Web document revisions

== == ==

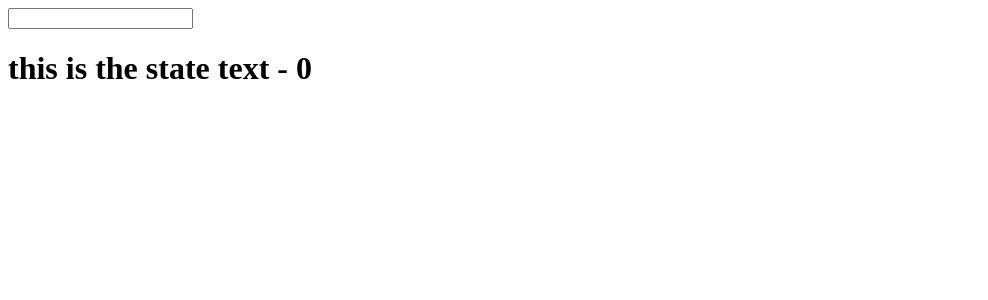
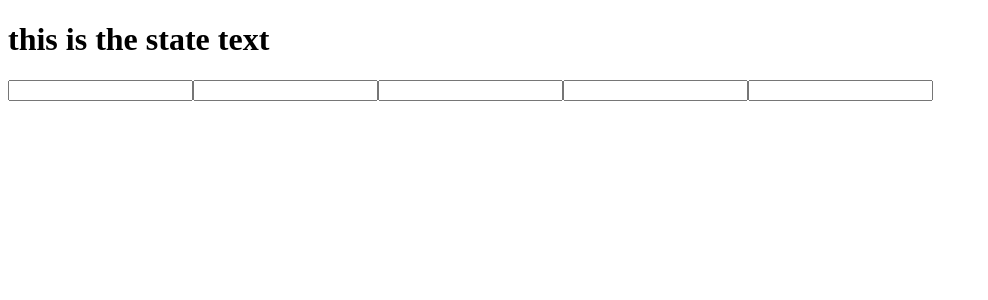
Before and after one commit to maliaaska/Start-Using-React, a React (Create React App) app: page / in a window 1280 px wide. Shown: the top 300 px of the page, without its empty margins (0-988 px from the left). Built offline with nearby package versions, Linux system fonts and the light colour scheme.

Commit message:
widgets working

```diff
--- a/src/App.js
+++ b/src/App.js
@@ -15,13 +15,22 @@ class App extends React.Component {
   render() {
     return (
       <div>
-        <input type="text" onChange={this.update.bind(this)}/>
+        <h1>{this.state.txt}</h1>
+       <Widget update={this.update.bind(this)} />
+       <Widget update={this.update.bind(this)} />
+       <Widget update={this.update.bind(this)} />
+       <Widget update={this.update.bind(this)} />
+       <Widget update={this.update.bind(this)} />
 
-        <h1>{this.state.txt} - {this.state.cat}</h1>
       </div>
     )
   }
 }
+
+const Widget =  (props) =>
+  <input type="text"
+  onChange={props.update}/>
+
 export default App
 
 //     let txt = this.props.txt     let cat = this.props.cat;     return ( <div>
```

== == ==

:: Task goal ::
Extract each line from the entries above that contains the string "state".

:: Written reply ::
+        <h1>{this.state.txt}</h1>
-        <h1>{this.state.txt} - {this.state.cat}</h1>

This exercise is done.